AWC: Companies are still designed for men to be breadwinners and for women to become as much like men as possible if they want to succeed. So you have to understand that you’re not going to be assisted or applauded by the systems currently in place. Companies are 24/7 all the time, and so are families. Parenting expectations have gone through the roof. We spend more time on parenting now than we did 30 years ago when there was one parent at home. So we’re a little out of control on the parent perfectionism, too.
Men are really getting the fatherhood thing. They love it. Fatherhood is one of the great accomplishments of this generation. But I think our focus on children is at the cost of couplehood. Demoting your couple to the bottom of the pile in order to do this family stuff is dangerous. I would put couples as the founding bedrock of both career and family. The expectations we put on a couple—love, sex, best friend, everything forever, blah blah blah—and the time, attention and effort we put into that unit isn’t aligned. If you had the same kind of expectations of a team, you’d be investing hugely in that team.
QAW: I’ve just realized that I have a more structured check-in schedule with my manager than with my spouse. And if you were to ask me who plays a bigger role in my life, I’d certainly say the reverse.
AWC: Isn’t that amazing? And why don’t we think of that? This idea we all have that there’s something natural about relationships, you’re supposed to do it “naturally”—well, there’s nothing natural about any of this stuff.
QAW: And then life throws so many unexpected things at you: promotions, moves, job losses, children, children’s special needs. So how much can you and your partner really plan in advance?
AWC: People always say, “Oh, you can’t plan.” But every company plans. They have an annual plan, a three-year plan, a long-term plan. Plans change. They get thrown up in the air. Then you plan again and you adjust.
The purpose of planning isn’t that you have something to rigidly adhere to. It’s to have a conversation about your values, mission, and general goals. Because that is where couples fall into trouble. They make assumptions about all of these things when what you need is courageous conversations every month, every year. And it has to be reviewed. I was just talking to a couple that takes off one day every six months to work on their relationship.
QAW: They do an off-site!

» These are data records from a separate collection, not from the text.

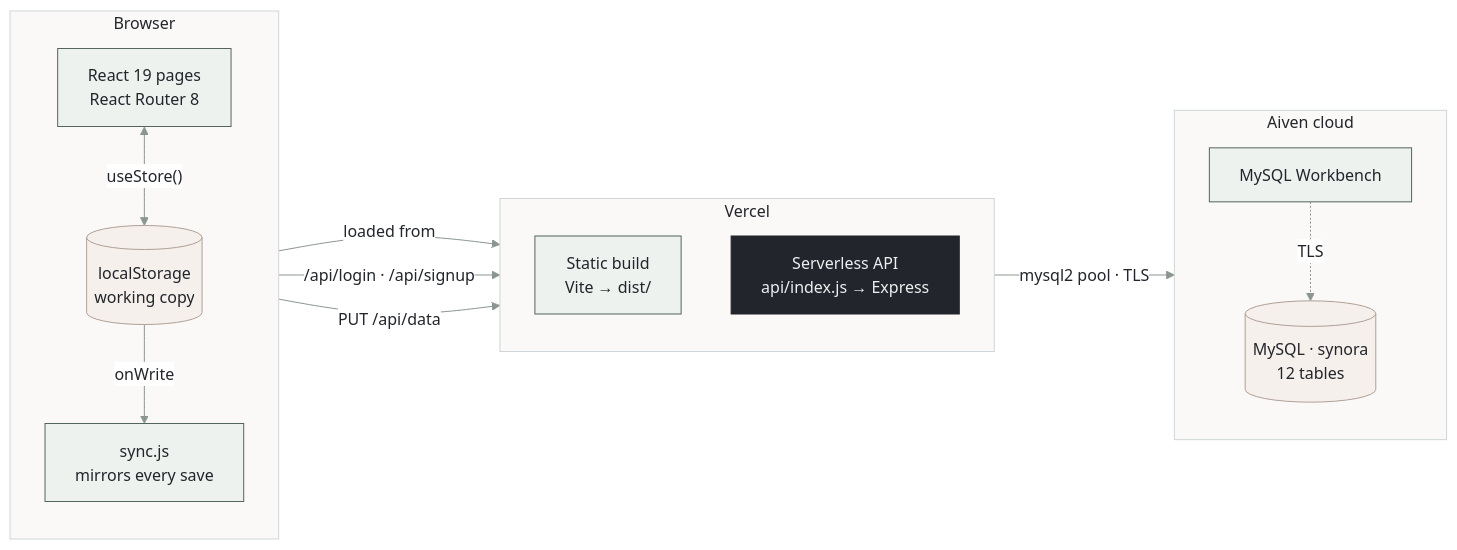
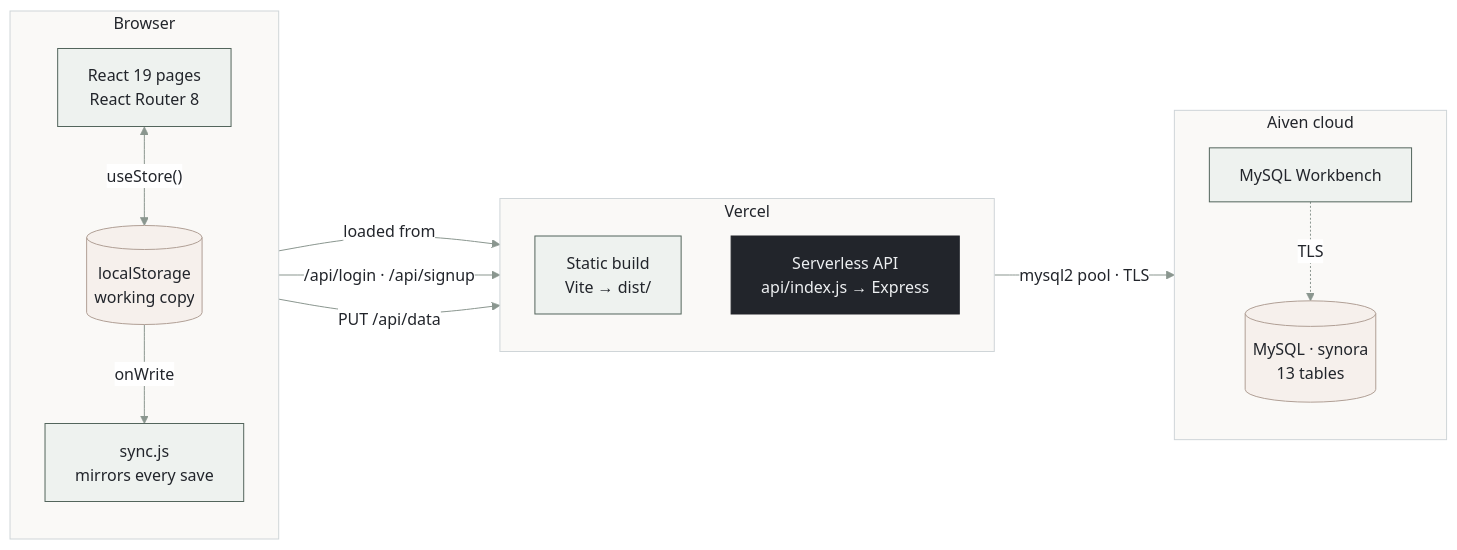
One commit to Manan-2007/Synora changed the fourth of 7 diagrams in README.md. Above: the diagram before and after it, drawn with Mermaid. The commit also changed other lines of this file and 34 other files, not shown here.

````diff
--- a/README.md
+++ b/README.md
@@ -364,31 +364,31 @@
 ```mermaid
 %%{init: {"theme": "base", "themeVariables": {"fontFamily": "Inter, -apple-system, Segoe UI, sans-serif", "primaryColor": "#EEF2EF", "primaryTextColor": "#22252B", "primaryBorderColor": "#53655C", "lineColor": "#8A968F", "clusterBkg": "#FAF9F7", "clusterBorder": "#CFD5D8", "titleColor": "#22252B", "edgeLabelBackground": "#FFFFFF"}}}%%
 flowchart LR
     subgraph BROWSER["Browser"]
         direction TB
         UI["React 19 pages<br/>React Router 8"]
         LS[("localStorage<br/>working copy")]
         SY["sync.js<br/>mirrors every save"]
         UI <-->|"useStore()"| LS
         LS -->|"onWrite"| SY
     end
     subgraph VERCEL["Vercel"]
         direction TB
         CDN["Static build<br/>Vite → dist/"]
         FN["Serverless API<br/>api/index.js → Express"]
     end
     subgraph AIVEN["Aiven cloud"]
         direction TB
-        DB[("MySQL · synora<br/>12 tables")]
+        DB[("MySQL · synora<br/>13 tables")]
         WB["MySQL Workbench"]
     end
     UI -->|"loaded from"| CDN
     UI -->|"/api/login · /api/signup"| FN
     SY -->|"PUT /api/data"| FN
     FN -->|"mysql2 pool · TLS"| DB
     WB -.->|"TLS"| DB
     classDef dark fill:#22252B,stroke:#22252B,color:#EDEFF1
     classDef data fill:#F6F0EC,stroke:#B09F95,color:#22252B
     class FN dark
     class DB,LS data
 ```
````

AWC: An away day! They have an intentional away day, as a couple. I’m a believer in monthly structured listening exercises: Each person has a time to talk, the other person has to repeat back what they heard and isn’t allowed to interrupt. Schedule a time every single month for short-term management of emotions, questions, and disagreements about the day-to-day stuff, and biannual deeper reviews.
You’re trying to run a pretty complex system with lots of changes and unpredictability, and you think you’re going to just figure it out as you go along? Its naïve to think we can survive that. It’s pretty surprising that we do as well as we do.